However, they still concerned about the quality of comments and the visual clutter. First, the commenting system may increase discussions both related and unrelated to the course. Most participants said content-related comments could benefit learning, but they had different opinions about other comments, such as comments for social interaction. Some of them said social comments could attract learners and create an active atmosphere, whereas others said social comments may provide useless and chaotic information for learning. Second, learners of MOOCs usually have different levels of knowledge and skills. Some interviewed learners worried that they were forced to see comments and threads that may be too easy or boring to them, even if the comments were related to the content. Third, in addition to the individual learning habits and knowledge levels, the form of the video also influenced the perceived distraction. Most students and TAs said if there were slides with dense texts in the video, the overlaid comments would be more distractive than that when a teacher was present and speaking in the video.

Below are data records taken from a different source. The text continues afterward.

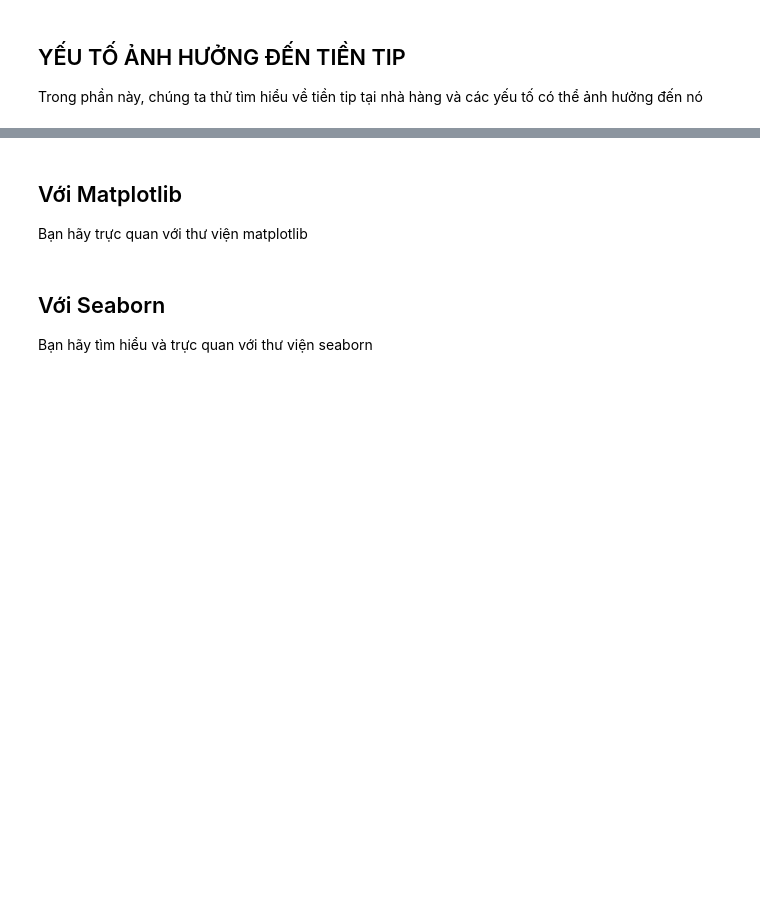
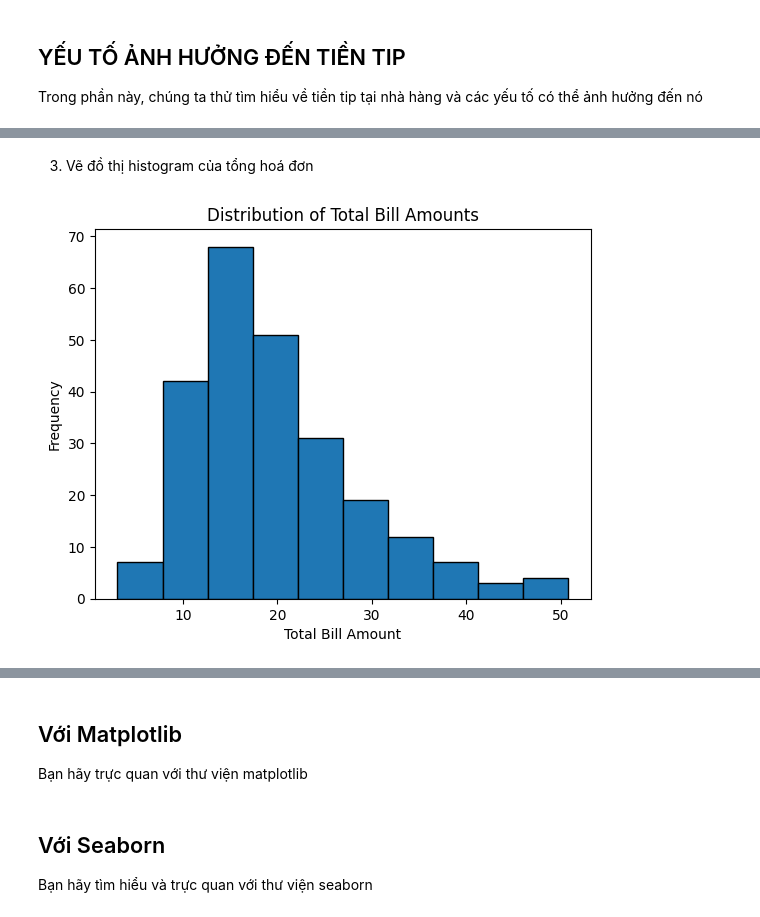
Before and after one commit to iamKhang/semester-6, a Jupyter notebook: ThongKeMayTinh/BaiTap/03_21083791_LeHoangKhang_tips.ipynb, the cells around one changed output, grey strips where cells are left out. Drawn from its saved outputs; the diff is of its cells as text; code cells hidden in the pictures; blank space fills up the shorter version.

```diff
--- a/ThongKeMayTinh/BaiTap/03_21083791_LeHoangKhang_tips.ipynb
+++ b/ThongKeMayTinh/BaiTap/03_21083791_LeHoangKhang_tips.ipynb
@@ -157,0 +263,15 @@ Trong phần này, chúng ta thử tìm hiểu về tiền tip tại nhà hàng
+# %% [markdown]
+3. Vẽ đồ thị histogram của tổng hoá đơn
+# %%
+# Create a histogram
+plt.hist(df['total_bill'], bins=10, edgecolor='black')
+
+# Set the title and labels
+plt.title('Distribution of Total Bill Amounts')
+plt.xlabel('Total Bill Amount')
+plt.ylabel('Frequency')
+
+# Show the plot
+plt.show()
+# %% [output]
+[figure, added]
```
Also changed, not shown: parts of 21 cells of this notebook.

Only one of the seven learners used Evernote when learning MOOCs. Other learners took notes on paper notebooks when learning MOOCs. Therefore, although most participants said the notes may be convenient, they may not want to use it. The teacher of Medical parasitology also said paper was more suitable for notes of Medical parasitology. The Evernote user in the seven learners and some teachers and TAs said learners may try to take notes in DanMOOC system if they could export their notes organized in a clear layout from the DanMOOC system, for reviewing after class.
Teachers and TAs said that notes may reflect learners’ learning process. For example, playback time points with many notes may indicate that the content there was difficult to many learners. Teachers could find out unexpected difficult points of the lecture and adjust his/her teaching.
In the prototype, the detailed content and following replies of each thread were shown in the area D in Fig. 1. Most participants said that this skip from the view of video to the bottom of the page would interrupt the learning ofthe lecture. In addition, in the most current MOOCs, forum is independent from the lecture videos. Few courses provided the function of discussing a specific video. Therefore, we removed the area for threads to the whole video, and presented the detailed content and following repliesof threads anchored to the timeline directly in the sidebar (see Fig. 5).